SUPPLIED DATA: Begin
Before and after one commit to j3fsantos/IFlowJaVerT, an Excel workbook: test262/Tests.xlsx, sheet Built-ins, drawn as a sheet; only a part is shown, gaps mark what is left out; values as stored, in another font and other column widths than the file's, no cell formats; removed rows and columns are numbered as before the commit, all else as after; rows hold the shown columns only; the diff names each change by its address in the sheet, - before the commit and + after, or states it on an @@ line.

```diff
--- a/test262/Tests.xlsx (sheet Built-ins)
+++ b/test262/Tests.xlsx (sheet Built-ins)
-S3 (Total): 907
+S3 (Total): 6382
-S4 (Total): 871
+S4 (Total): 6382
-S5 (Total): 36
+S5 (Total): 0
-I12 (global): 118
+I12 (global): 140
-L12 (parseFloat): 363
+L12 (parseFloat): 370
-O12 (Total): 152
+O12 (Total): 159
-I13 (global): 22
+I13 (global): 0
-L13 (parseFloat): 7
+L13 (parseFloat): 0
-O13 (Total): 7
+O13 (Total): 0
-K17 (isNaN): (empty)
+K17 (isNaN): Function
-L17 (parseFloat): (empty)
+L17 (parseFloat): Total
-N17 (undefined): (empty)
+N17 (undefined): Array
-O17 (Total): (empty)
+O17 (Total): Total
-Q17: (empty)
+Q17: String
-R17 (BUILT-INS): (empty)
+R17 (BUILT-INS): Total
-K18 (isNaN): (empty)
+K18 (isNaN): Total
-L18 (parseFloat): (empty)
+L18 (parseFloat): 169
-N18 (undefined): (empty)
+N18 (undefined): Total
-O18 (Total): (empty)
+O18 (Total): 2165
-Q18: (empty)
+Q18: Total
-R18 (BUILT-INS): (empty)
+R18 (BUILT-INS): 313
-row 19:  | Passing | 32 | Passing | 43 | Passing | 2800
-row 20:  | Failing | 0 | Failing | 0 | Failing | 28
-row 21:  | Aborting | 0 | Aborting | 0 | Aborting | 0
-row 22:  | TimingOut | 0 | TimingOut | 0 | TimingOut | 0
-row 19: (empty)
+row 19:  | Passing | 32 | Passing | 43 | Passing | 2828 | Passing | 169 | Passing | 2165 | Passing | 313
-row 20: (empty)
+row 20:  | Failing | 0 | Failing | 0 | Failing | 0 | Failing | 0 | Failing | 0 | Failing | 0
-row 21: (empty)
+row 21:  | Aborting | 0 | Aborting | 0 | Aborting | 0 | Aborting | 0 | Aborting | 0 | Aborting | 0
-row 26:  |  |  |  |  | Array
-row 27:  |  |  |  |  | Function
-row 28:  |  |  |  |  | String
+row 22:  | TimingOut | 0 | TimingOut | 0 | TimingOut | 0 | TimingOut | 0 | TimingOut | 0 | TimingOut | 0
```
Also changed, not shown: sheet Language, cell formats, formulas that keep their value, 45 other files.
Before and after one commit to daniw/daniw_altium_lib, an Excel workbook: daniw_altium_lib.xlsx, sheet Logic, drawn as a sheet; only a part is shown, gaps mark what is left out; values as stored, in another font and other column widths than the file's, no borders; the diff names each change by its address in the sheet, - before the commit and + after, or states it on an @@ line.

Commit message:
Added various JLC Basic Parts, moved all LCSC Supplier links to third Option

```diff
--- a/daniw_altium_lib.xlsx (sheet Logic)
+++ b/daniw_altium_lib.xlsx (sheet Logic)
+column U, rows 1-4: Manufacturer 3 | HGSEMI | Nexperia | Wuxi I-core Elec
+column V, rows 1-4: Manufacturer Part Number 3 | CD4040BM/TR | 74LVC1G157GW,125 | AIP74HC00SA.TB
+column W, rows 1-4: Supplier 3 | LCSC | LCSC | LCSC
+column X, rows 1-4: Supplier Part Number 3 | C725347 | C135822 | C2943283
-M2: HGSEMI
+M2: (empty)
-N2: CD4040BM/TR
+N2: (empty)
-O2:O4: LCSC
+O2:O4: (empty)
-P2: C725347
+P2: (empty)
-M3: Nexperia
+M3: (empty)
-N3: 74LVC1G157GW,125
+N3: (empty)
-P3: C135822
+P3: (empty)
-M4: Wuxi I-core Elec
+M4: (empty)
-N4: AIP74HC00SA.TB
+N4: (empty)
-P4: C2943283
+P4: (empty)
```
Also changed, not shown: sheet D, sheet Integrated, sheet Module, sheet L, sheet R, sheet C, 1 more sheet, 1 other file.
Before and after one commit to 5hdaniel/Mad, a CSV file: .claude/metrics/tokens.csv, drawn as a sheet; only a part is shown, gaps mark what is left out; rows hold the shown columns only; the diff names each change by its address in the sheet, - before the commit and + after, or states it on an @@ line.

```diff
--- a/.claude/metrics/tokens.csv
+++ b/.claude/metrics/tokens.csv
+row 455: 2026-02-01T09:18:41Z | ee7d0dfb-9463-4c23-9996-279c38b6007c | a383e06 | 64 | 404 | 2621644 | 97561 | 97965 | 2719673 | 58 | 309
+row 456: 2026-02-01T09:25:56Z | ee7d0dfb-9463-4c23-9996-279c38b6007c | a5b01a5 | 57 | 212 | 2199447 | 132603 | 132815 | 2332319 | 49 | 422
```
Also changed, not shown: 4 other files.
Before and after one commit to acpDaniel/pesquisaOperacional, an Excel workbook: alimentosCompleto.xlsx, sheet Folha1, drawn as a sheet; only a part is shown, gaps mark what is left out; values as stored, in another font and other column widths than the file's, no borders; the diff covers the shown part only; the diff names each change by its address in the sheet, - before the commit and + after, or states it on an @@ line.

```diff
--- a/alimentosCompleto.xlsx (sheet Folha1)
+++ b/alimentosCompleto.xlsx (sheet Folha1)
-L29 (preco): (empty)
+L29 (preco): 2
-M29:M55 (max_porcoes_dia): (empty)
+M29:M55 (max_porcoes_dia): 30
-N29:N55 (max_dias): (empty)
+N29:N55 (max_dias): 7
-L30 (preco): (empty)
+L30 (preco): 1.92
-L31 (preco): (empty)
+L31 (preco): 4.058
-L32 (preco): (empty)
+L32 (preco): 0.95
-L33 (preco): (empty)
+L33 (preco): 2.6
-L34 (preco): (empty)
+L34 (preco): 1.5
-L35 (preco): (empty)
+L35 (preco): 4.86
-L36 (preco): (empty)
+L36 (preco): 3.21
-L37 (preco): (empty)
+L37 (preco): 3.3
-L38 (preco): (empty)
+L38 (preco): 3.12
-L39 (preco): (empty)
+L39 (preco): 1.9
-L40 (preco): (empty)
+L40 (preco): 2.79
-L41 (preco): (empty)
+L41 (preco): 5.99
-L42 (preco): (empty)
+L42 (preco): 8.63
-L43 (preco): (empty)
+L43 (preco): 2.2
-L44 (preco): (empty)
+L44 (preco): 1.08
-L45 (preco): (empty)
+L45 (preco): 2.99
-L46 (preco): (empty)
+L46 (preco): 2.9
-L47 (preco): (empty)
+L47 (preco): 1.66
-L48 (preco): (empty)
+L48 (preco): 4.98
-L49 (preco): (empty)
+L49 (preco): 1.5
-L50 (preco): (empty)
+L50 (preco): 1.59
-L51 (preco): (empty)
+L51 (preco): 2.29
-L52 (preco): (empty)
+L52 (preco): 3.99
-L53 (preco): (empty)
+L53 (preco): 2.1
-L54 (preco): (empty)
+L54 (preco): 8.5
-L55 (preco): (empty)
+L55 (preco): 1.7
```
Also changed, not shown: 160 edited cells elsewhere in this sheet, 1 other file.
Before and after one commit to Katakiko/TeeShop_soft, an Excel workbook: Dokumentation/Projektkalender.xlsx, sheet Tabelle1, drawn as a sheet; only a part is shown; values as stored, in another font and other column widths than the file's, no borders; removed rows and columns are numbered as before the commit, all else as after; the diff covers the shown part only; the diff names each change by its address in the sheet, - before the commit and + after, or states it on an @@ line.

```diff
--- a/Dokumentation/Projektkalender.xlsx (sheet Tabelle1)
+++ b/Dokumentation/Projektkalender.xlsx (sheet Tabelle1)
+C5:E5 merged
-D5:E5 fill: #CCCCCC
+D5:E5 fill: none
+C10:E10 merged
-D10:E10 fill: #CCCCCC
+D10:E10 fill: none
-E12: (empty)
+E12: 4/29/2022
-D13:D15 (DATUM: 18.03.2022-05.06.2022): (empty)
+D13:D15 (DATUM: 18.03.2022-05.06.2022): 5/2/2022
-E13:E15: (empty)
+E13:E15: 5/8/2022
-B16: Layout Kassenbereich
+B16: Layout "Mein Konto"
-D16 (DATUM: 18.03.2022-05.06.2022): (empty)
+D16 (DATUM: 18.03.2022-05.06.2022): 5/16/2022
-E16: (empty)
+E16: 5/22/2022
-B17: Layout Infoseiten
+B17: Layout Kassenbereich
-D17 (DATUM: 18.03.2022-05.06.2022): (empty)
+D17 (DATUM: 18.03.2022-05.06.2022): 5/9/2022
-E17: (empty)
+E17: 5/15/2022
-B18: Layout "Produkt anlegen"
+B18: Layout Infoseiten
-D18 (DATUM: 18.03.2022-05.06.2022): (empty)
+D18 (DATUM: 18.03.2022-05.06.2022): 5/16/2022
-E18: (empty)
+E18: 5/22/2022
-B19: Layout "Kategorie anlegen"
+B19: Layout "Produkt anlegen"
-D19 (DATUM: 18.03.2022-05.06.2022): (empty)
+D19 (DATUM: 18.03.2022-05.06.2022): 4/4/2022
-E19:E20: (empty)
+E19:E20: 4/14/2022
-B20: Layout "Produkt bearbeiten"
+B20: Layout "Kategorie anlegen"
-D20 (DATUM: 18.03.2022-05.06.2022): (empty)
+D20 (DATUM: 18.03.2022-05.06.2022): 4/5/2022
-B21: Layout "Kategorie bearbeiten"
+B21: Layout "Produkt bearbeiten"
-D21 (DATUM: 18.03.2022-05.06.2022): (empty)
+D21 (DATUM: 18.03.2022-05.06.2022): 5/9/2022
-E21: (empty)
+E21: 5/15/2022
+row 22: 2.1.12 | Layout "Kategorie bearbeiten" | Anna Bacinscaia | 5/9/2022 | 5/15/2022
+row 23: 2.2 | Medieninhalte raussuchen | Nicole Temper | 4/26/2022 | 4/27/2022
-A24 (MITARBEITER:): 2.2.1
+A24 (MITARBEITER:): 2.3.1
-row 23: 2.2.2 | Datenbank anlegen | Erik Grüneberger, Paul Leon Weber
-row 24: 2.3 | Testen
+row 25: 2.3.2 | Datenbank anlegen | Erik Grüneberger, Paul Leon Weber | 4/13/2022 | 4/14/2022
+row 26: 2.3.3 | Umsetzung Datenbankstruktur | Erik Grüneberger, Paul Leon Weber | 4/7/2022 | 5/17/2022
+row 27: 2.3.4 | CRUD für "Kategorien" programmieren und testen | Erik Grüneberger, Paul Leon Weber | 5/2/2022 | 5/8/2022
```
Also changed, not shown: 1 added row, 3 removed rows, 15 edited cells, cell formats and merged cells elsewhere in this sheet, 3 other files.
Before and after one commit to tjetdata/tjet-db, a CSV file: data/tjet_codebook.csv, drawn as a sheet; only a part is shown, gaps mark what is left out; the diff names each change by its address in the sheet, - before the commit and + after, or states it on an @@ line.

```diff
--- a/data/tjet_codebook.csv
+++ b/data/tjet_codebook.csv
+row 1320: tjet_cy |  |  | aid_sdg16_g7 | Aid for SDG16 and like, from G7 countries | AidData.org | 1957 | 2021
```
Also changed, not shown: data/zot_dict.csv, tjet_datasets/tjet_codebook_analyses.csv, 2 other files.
SUPPLIED DATA: End
[INSTRUCTIONS TO FOLLOW] Your answer must consist solely of the lines above between the line holding "Also changed, not shown: sheet Language, cell" and the line holding "Also changed, not shown: sheet D, sheet", inclusive, copied exactly.

[TASK RESPONSE]
Also changed, not shown: sheet Language, cell formats, formulas that keep their value, 45 other files.
Before and after one commit to daniw/daniw_altium_lib, an Excel workbook: daniw_altium_lib.xlsx, sheet Logic, drawn as a sheet; only a part is shown, gaps mark what is left out; values as stored, in another font and other column widths than the file's, no borders; the diff names each change by its address in the sheet, - before the commit and + after, or states it on an @@ line.

Commit message:
Added various JLC Basic Parts, moved all LCSC Supplier links to third Option

```diff
--- a/daniw_altium_lib.xlsx (sheet Logic)
+++ b/daniw_altium_lib.xlsx (sheet Logic)
+column U, rows 1-4: Manufacturer 3 | HGSEMI | Nexperia | Wuxi I-core Elec
+column V, rows 1-4: Manufacturer Part Number 3 | CD4040BM/TR | 74LVC1G157GW,125 | AIP74HC00SA.TB
+column W, rows 1-4: Supplier 3 | LCSC | LCSC | LCSC
+column X, rows 1-4: Supplier Part Number 3 | C725347 | C135822 | C2943283
-M2: HGSEMI
+M2: (empty)
-N2: CD4040BM/TR
+N2: (empty)
-O2:O4: LCSC
+O2:O4: (empty)
-P2: C725347
+P2: (empty)
-M3: Nexperia
+M3: (empty)
-N3: 74LVC1G157GW,125
+N3: (empty)
-P3: C135822
+P3: (empty)
-M4: Wuxi I-core Elec
+M4: (empty)
-N4: AIP74HC00SA.TB
+N4: (empty)
-P4: C2943283
+P4: (empty)
```
Also changed, not shown: sheet D, sheet Integrated, sheet Module, sheet L, sheet R, sheet C, 1 more sheet, 1 other file.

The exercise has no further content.